In how many ways can you fit two of these yellow triangles together? Can you predict the number of ways two blue triangles can be fitted together?

Arrange 9 red cubes, 9 blue cubes and 9 yellow cubes into a large 3 by 3 cube. No row or column of cubes must contain two cubes of the same colour.

Can you cut a regular hexagon into two pieces to make a parallelogram? Try cutting it into three pieces to make a rhombus!

How many different cuboids can you make when you use four CDs or DVDs? How about using five, then six?

Can you make dice stairs using the rules stated? How do you know you have all the possible stairs?

The ancient Egyptians were said to make right-angled triangles using a rope with twelve equal sections divided by knots. What other triangles could you make if you had a rope like this?

We went to the cinema and decided to buy some bags of popcorn so we asked about the prices. Investigate how much popcorn each bag holds so find out which we might have bought.

Take a rectangle of paper and fold it in half, and half again, to make four smaller rectangles. How many different ways can you fold it up?

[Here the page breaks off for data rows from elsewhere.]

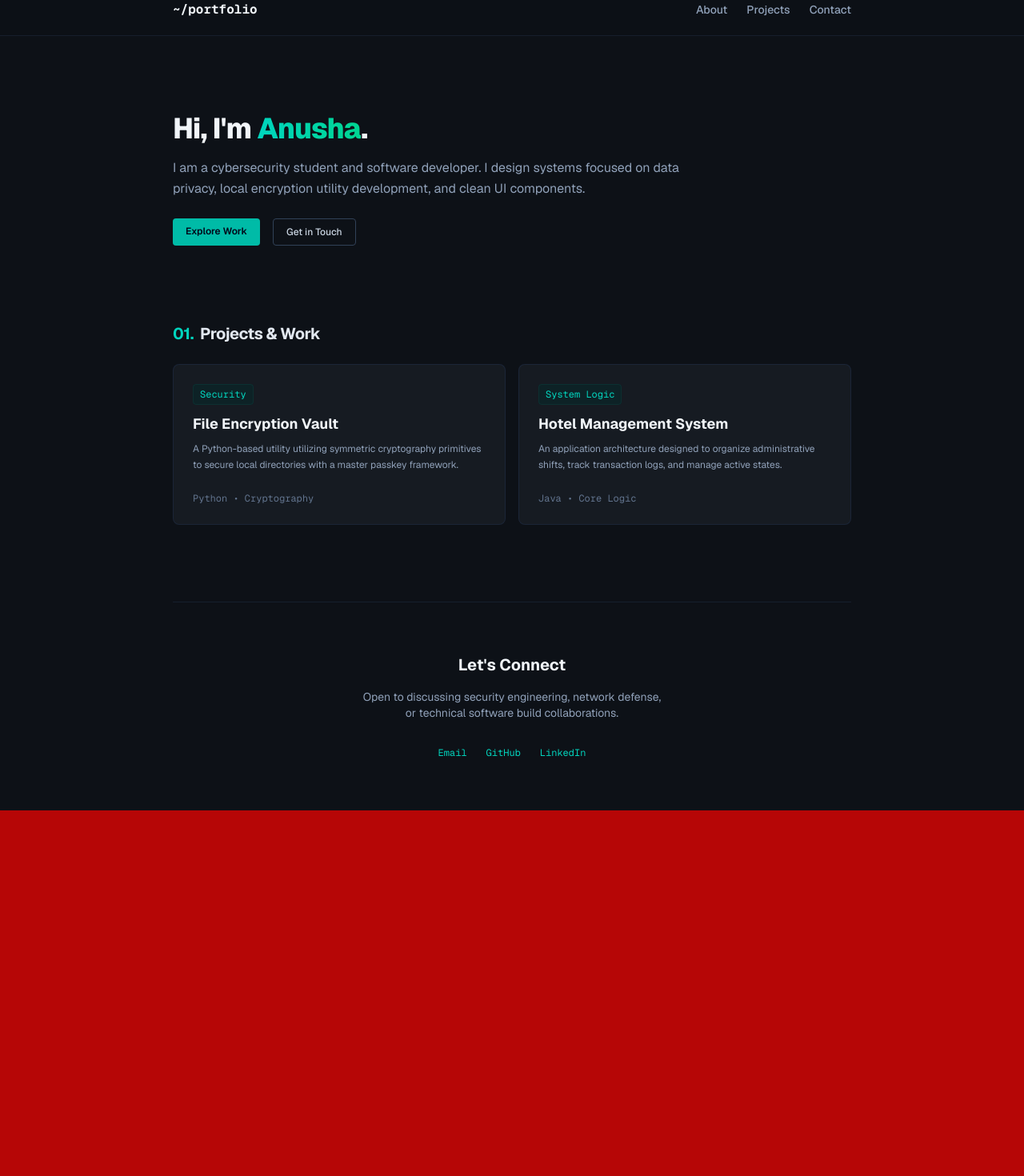
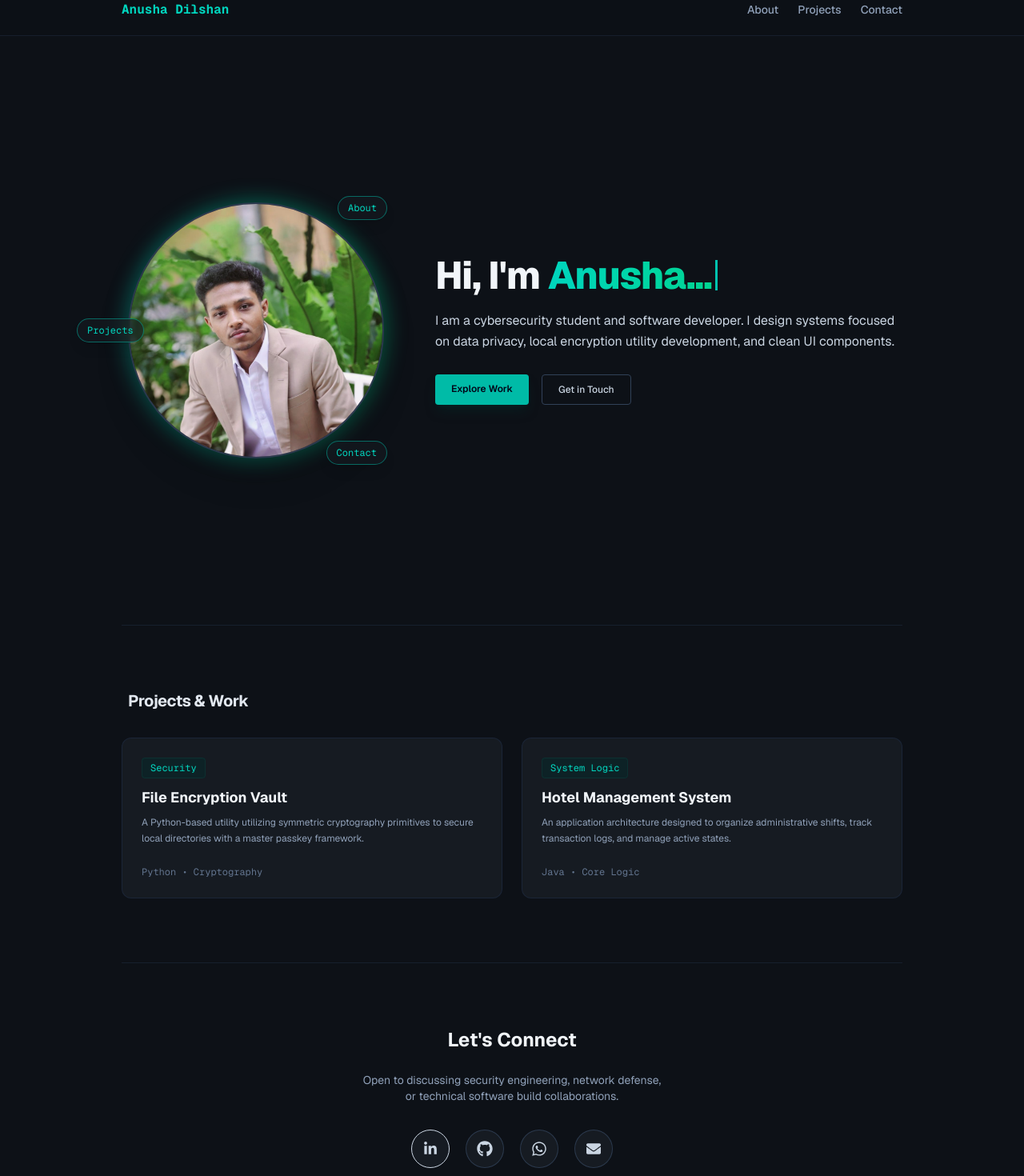
Before and after one commit to anushadilshan91-commits/My-Portfolio, a Next.js app: page / in a window 1280 px wide. Shown: the part 20-1490 px from the top of the page at 80% size. Before the commit the page ends 1033 px from the top, so only its background shows below. Built offline with nearby package versions, Linux system fonts and the light colour scheme.

Commit message:
Updated social icons and bug fixes

```diff
--- a/package.json
+++ b/package.json
@@ -10,7 +10,8 @@
   "dependencies": {
     "next": "16.2.10",
     "react": "19.2.4",
-    "react-dom": "19.2.4"
+    "react-dom": "19.2.4",
+    "react-icons": "^5.7.0"
   },
   "devDependencies": {
     "@tailwindcss/postcss": "^4",
--- a/src/app/page.tsx
+++ b/src/app/page.tsx
@@ -1,4 +1,50 @@
+"use client";
 import React from 'react';
+import Image from 'next/image';
+import { FaLinkedinIn, FaWhatsapp, FaGithub, FaEnvelope } from "react-icons/fa";
+
+
+// Typewriter Animation
+function Typewriter({ text, speed = 450, pause = 1500 }: { text: string; speed?: number; pause?: number }) {
+  const [displayedText, setDisplayedText] = React.useState("");
+  const [isDeleting, setIsDeleting] = React.useState(false);
+
+  React.useEffect(() => {
+    let timer: NodeJS.Timeout;
+
+    if (!isDeleting && displayedText.length < text.length) {
+      // 1. Typing forward
+      timer = setTimeout(() => {
+        setDisplayedText(text.slice(0, displayedText.length + 1));
+      }, speed);
+    } else if (!isDeleting && displayedText.length === text.length) {
+      // 2. Pause when full text is typed, then start deleting
+      timer = setTimeout(() => {
+        setIsDeleting(true);
+      }, pause);
+    } else if (isDeleting && displayedText.length > 0) {
+      // 3. Deleting backward (faster speed)
+      timer = setTimeout(() => {
+        setDisplayedText(text.slice(0, displayedText.length - 1));
+      }, speed / 2);
+    } else if (isDeleting && displayedText.length === 0) {
+      // 4. Reset loop
+      setIsDeleting(false);
+    }
+
+    return () => clearTimeout(timer);
+  }, [displayedText, isDeleting, text, speed, pause]);
+
+  return (
+    <span className="inline-flex items-center">
+      <span className="text-transparent bg-clip-text bg-gradient-to-r from-teal-400 to-emerald-400">
+        {displayedText}
+      </span>
+      {/* Blinking Cursor */}
+      <span className="w-[3px] h-[0.8em] bg-teal-400 ml-1 animate-pulse"></span>
+    </span>
+  );
+}
 
 export default function Home() {
   return (
@@ -6,8 +52,8 @@ export default function Home() {
 
       {/* Navigation Header */}
       <nav className="sticky top-0 z-50 backdrop-blur-md bg-[#0d1117]/80 border-b border-slate-800/60">
-        <div className="max-w-4xl mx-auto px-6 h-16 flex items-center justify-between">
-          <span className="text-md font-mono font-bold black-teal-400">~/portfolio</span>
+        <div className="max-w-5xl mx-auto px-6 h-16 flex items-center justify-between">
+          <span className="text-md font-mono font-bold text-teal-400">Anusha Dilshan</span>
           <div className="flex gap-6 text-sm font-medium text-slate-400">
             <a href="#about" className="hover:text-teal-400 transition-colors">About</a>
             <a href="#projects" className="hover:text-teal-400 transition-colors">Projects</a>
@@ -17,36 +63,97 @@ export default function Home() {
       </nav>
 
       {/* Main Content Area */}
-      <main className="max-w-4xl mx-auto px-6 py-16 space-y-24">
+      <main className="max-w-5xl mx-auto px-6">
 
-        {/* Intro Section */}
-        <section id="about" className="space-y-4 pt-8">
-          <h1 className="text-3xl md:text-4xl font-extrabold tracking-tight text-slate-100">
-            Hi, I'm <span className="text-transparent bg-clip-text bg-gradient-to-r from-teal-400 to-emerald-400">Anusha</span>.
+        {/* Full-Screen Hero Section */}
+        <section
+          id="about"
+          className="min-h-[calc(100vh-4rem)] flex flex-col md:flex-row items-center justify-center gap-12 md:gap-16 py-12"
+        >
+
+          {/* Profile Picture Container with Orbiting Buttons */}
+          <div className="relative w-64 h-64 md:w-80 md:h-80 flex-shrink-0">
+
+            {/* Glow backdrop */}
+            <div className="absolute -inset-1 rounded-full bg-gradient-to-r from-teal-500/40 to-emerald-500/40 blur-md"></div>
+
+            {/* Circular Image Wrapper */}
+            <div className="relative w-full h-full rounded-full overflow-hidden border-2 border-slate-700/80 bg-[#161b22] shadow-2xl">
+              <Image
+                src="/anusha.jpg"
+                alt="Anusha Dilshan"
+                fill
+                sizes="(max-width: 768px) 256px, 320px"
+                className="object-cover"
+                style={{ objectPosition: 'center top' }}
+                priority
+              />
+            </div>
+
+            {/* Orbiting Button 1: About */}
+            <a
+              href="#about"
+              className="absolute -top-2 -right-1 z-7 px-3 py-1.5 bg-[#161b22]/60 backdrop-blur-md border border-teal-500/50 hover:border-teal-400 text-teal-400 text-xs font-mono rounded-full shadow-lg transition-all duration-300 hover:scale-110 hover:border-teal-300 hover:shadow-[0_0_40px_rgba(45,212,191,0.6)]"
+            >
+              About
+            </a>
+
+            {/* Orbiting Button 2: Projects */}
+            <a
+              href="#projects"
+              className="absolute top-1/2 -left-16 -translate-y-1/2 z-7 px-3 py-1.5 bg-[#161b22]/60 backdrop-blur-md border border-teal-500/50 hover:border-teal-400 text-teal-400 text-xs font-mono rounded-full shadow-lg transition-all duration-300 hover:scale-110 hover:border-teal-300 hover:shadow-[0_0_40px_rgba(45,212,191,0.6)]"
+            >
+              Projects
+            </a>
+
+            {/* Orbiting Button 3: Contact */}
+            <a
+              href="#contact"
+              className="absolute -bottom-2 -right-1 z-7 px-3 py-1.5 bg-[#161b22]/60 backdrop-blur-md border border-teal-500/50 hover:border-teal-400 text-teal-400 text-xs font-mono rounded-full shadow-lg transition-all duration-300 hover:scale-110 hover:border-teal-300 hover:shadow-[0_0_40px_rgba(45,212,191,0.6)]"
+            >
+              Contact
+            </a>
+
+          </div>
+
+          {/* Text Content & Bio */}
+          <div className="space-y-5 max-w-xl text-left">
+            <h1 className="text-3xl md:text-5xl font-extrabold tracking-tight text-slate-100">
+              Hi, I'm <Typewriter text= "Anusha..." speed={450} />
             </h1>
-          <p className="text-md text-slate-400 max-w-2xl leading-relaxed">
+
+            <p className="text-base text-slate-300 font-normal leading-relaxed">
               I am a cybersecurity student and software developer. I design systems focused on data privacy, local encryption utility development, and clean UI components.
             </p>
+
             <div className="flex gap-4 pt-2">
-            <a href="#projects" className="px-4 py-2 bg-teal-500 hover:bg-teal-400 text-slate-950 font-semibold rounded text-xs transition-colors">
+              <a
+                href="#projects"
+                className="px-5 py-2.5 bg-teal-500 hover:bg-teal-400 text-slate-950 font-semibold rounded text-xs transition-colors shadow-lg shadow-teal-950/40"
+              >
                 Explore Work
               </a>
-            <a href="#contact" className="px-4 py-2 border border-slate-700 hover:border-slate-500 text-slate-300 font-medium rounded text-xs transition-colors">
+              <a
+                href="#contact"
+                className="px-5 py-2.5 border border-slate-700 hover:border-slate-500 text-slate-300 font-medium rounded text-xs transition-colors"
+              >
                 Get in Touch
               </a>
             </div>
+          </div>
+
         </section>
 
-        {/* Projects Grid (Minimal Cards) */}
-        <section id="projects" className="space-y-6">
+        {/* Projects Section */}
+        <section id="projects" className="py-20 space-y-8 border-t border-slate-800/60">
           <h2 className="text-xl font-bold text-slate-200 tracking-tight flex items-center gap-2">
-            <span className="text-teal-400">01.</span> Projects & Work
+            <span className="text-teal-400"></span> Projects & Work
           </h2>
 
-          <div className="grid grid-cols-1 md:grid-cols-2 gap-4">
+          <div className="grid grid-cols-1 md:grid-cols-2 gap-6">
             {/* Card 1 */}
-            <div className="bg-[#161b22] border border-slate-800/80 hover:border-teal-500/40 p-6 rounded-lg transition-all hover:shadow-lg hover:shadow-teal-950/20 group">
-              <span className="text-xs font-mono text-teal-400 bg-teal-950/40 px-2 py-1 rounded border border-teal-900/30">Security</span>
+            <div className="bg-[#161b22] border border-slate-800/80 hover:border-teal-500/40 p-6 rounded-xl transition-all hover:shadow-lg hover:shadow-teal-950/20 group">
+              <span className="text-xs font-mono text-teal-400 bg-teal-950/40 px-2.5 py-1 rounded border border-teal-900/30">Security</span>
               <h3 className="text-lg font-bold text-slate-100 mt-3 group-hover:text-teal-300 transition-colors">File Encryption Vault</h3>
               <p className="mt-2 text-xs text-slate-400 leading-relaxed">
                 A Python-based utility utilizing symmetric cryptography primitives to secure local directories with a master passkey framework.
@@ -57,8 +164,8 @@ export default function Home() {
             </div>
 
             {/* Card 2 */}
-            <div className="bg-[#161b22] border border-slate-800/80 hover:border-teal-500/40 p-6 rounded-lg transition-all hover:shadow-lg hover:shadow-teal-950/20 group">
-              <span className="text-xs font-mono text-teal-400 bg-teal-950/40 px-2 py-1 rounded border border-teal-900/30">System Logic</span>
+            <div className="bg-[#161b22] border border-slate-800/80 hover:border-teal-500/40 p-6 rounded-xl transition-all hover:shadow-lg hover:shadow-teal-950/20 group">
+              <span className="text-xs font-mono text-teal-400 bg-teal-950/40 px-2.5 py-1 rounded border border-teal-900/30">System Logic</span>
               <h3 className="text-lg font-bold text-slate-100 mt-3 group-hover:text-teal-300 transition-colors">Hotel Management System</h3>
               <p className="mt-2 text-xs text-slate-400 leading-relaxed">
                 An application architecture designed to organize administrative shifts, track transaction logs, and manage active states.
@@ -71,15 +178,59 @@ export default function Home() {
         </section>
 
         {/* Contact Footer */}
-        <section id="contact" className="border-t border-slate-800/60 pt-16 text-center space-y-4">
-          <h2 className="text-xl font-bold text-slate-100">Let's Connect</h2>
+        <section id="contact" className="border-t border-slate-800/60 py-20 text-center space-y-6">
+          <h2 className="text-2xl font-bold text-slate-100">Let's Connect</h2>
           <p className="text-sm text-slate-400 max-w-sm mx-auto">
             Open to discussing security engineering, network defense, or technical software build collaborations.
           </p>
-          <div className="pt-4 flex justify-center gap-6 text-xs font-mono">
-            <a href="mailto:your-email@gmail.com" className="text-teal-400 hover:text-teal-300">Email</a>
-            <a href="https://github.com" target="_blank" className="text-teal-400 hover:text-teal-300">GitHub</a>
-            <a href="https://linkedin.com" target="_blank" className="text-teal-400 hover:text-teal-300">LinkedIn</a>
+
+          {/* Glowing Icon Buttons */}
+          <div className="flex justify-center gap-5 pt-2">
+
+             {/* LinkedIn */}
+
+            <a
+               href="https://www.linkedin.com/in/anusha-dilshan-926234331/"
+               target="_blank"
+               rel="noreferrer"
+               aria-label="LinkedIn"
+               className="w-12 h-12 shrink-0 aspect-square rounded-full border bprder-slate-700/80 bg-[#161b22] text-slate-300 inline-flex items-center justify-center text-lg transition-all duration-300 hover:border-teal-400 hover:shadow-[0_0_40px_rgba(45,212,191,0.6)]">
+                < FaLinkedinIn />
+
+                </a>
+             {/* GitHub */}
+    <a
+      href="https://github.com/anushadilshan91-commits"
+      target="_blank"
+      rel="noreferrer"
+      aria-label="GitHub"
+      className="w-12 h-12 rounded-full border border-slate-700/80 bg-[#161b22] text-slate-300 flex items-center justify-center text-xl transition-all duration-300 hover:border-teal-400 hover:text-teal-400 hover:scale-110 hover:shadow-[0_0_25px_rgba(45,212,191,0.6)]"
+    >
+      <FaGithub />
+    </a>
+
+    {/* WhatsApp */}
+    <a
+      href="https://wa.me/94704039395"
+      target="_blank"
+      rel="noreferrer"
+      aria-label="WhatsApp"
+      className="w-12 h-12 rounded-full border border-slate-700/80 bg-[#161b22] text-slate-300 flex items-center justify-center text-xl transition-all duration-300 hover:border-emerald-400 hover:text-emerald-400 hover:scale-110 hover:shadow-[0_0_25px_rgba(52,211,153,0.6)]"
+    >
+      <FaWhatsapp />
+    </a>
+
+     {/* Envelope */}
+    <a
+      href="mailto:anushadilshan91@gmail.com"
+      target="_blank"
+      rel="noreferrer"
+      aria-label="Email"
+      className="w-12 h-12 rounded-full border border-slate-700/80 bg-[#161b22] text-slate-300 flex items-center justify-center text-lg transition-all duration-300 hover:border-teal-400 hover:text-teal-400 hover:scale-110 hover:shadow-[0_0_25px_rgba(45,212,191,0.6)]"
+    >
+      <FaEnvelope />
+    </a>
+
           </div>
         </section>
 
```
Also changed, not shown: public/anusha.jpg (added), 1 other file (tests, documents, lock files or other folders). Lines whose indentation alone changed are shown as unchanged.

Arrange your fences to make the largest rectangular space you can. Try with four fences, then five, then six etc.

What is the smallest cuboid that you can put in this box so that you cannot fit another that's the same into it?

How can you arrange the 5 cubes so that you need the smallest number of Brush Loads of paint to cover them? Try with other numbers of cubes as well.

If these balls are put on a line with each ball touching the one in front and the one behind, which arrangement makes the shortest line of balls?

This practical investigation invites you to make tessellating shapes in a similar way to the artist Escher.

Can you order pictures of the development of a frog from frogspawn and of a bean seed growing into a plant?

Can you each work out what shape you have part of on your card? What will the rest of it look like?

How many models can you find which obey these rules?

Make new patterns from simple turning instructions. You can have a go using pencil and paper or with a floor robot.

Can you make the birds from the egg tangram?

Use the lines on this figure to show how the square can be divided into 2 halves, 3 thirds, 6 sixths and 9 ninths.

These squares have been made from Cuisenaire rods. Can you describe the pattern? What would the next square look like?

Watch the video to see how to fold a square of paper to create a flower. What fraction of the piece of paper is the small triangle?

Can you visualise what shape this piece of paper will make when it is folded?

Can you each work out the number on your card? What do you notice? How could you sort the cards?

This practical problem challenges you to make quadrilaterals with a loop of string. You'll need some friends to help!

Can you deduce the pattern that has been used to lay out these bottle tops?

What shape is made when you fold using this crease pattern? Can you make a ring design?